Difference listings –

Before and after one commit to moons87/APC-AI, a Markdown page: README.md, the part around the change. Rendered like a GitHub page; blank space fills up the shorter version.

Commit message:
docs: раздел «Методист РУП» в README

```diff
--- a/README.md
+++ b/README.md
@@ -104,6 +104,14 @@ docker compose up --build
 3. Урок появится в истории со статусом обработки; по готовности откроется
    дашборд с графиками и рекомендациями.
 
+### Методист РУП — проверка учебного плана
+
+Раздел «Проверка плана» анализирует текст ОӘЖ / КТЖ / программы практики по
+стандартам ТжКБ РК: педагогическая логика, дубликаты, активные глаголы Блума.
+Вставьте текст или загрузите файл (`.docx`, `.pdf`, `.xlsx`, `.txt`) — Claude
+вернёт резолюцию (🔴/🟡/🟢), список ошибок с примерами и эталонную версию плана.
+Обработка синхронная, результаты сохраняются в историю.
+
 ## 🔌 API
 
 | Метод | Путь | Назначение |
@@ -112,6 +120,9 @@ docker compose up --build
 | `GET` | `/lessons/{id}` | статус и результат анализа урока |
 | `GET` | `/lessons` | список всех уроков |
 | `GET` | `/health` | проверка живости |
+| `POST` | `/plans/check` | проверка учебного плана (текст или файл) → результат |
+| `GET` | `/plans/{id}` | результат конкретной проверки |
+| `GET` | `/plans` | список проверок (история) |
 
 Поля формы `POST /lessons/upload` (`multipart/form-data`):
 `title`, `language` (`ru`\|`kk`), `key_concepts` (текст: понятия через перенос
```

Problem to work on –
Reproduce each entry above exactly, keeping every character.

Answer space –
Before and after one commit to moons87/APC-AI, a Markdown page: README.md, the part around the change. Rendered like a GitHub page; blank space fills up the shorter version.

Commit message:
docs: раздел «Методист РУП» в README

```diff
--- a/README.md
+++ b/README.md
@@ -104,6 +104,14 @@ docker compose up --build
 3. Урок появится в истории со статусом обработки; по готовности откроется
    дашборд с графиками и рекомендациями.
 
+### Методист РУП — проверка учебного плана
+
+Раздел «Проверка плана» анализирует текст ОӘЖ / КТЖ / программы практики по
+стандартам ТжКБ РК: педагогическая логика, дубликаты, активные глаголы Блума.
+Вставьте текст или загрузите файл (`.docx`, `.pdf`, `.xlsx`, `.txt`) — Claude
+вернёт резолюцию (🔴/🟡/🟢), список ошибок с примерами и эталонную версию плана.
+Обработка синхронная, результаты сохраняются в историю.
+
 ## 🔌 API
 
 | Метод | Путь | Назначение |
@@ -112,6 +120,9 @@ docker compose up --build
 | `GET` | `/lessons/{id}` | статус и результат анализа урока |
 | `GET` | `/lessons` | список всех уроков |
 | `GET` | `/health` | проверка живости |
+| `POST` | `/plans/check` | проверка учебного плана (текст или файл) → результат |
+| `GET` | `/plans/{id}` | результат конкретной проверки |
+| `GET` | `/plans` | список проверок (история) |
 
 Поля формы `POST /lessons/upload` (`multipart/form-data`):
 `title`, `language` (`ru`\|`kk`), `key_concepts` (текст: понятия через перенос
```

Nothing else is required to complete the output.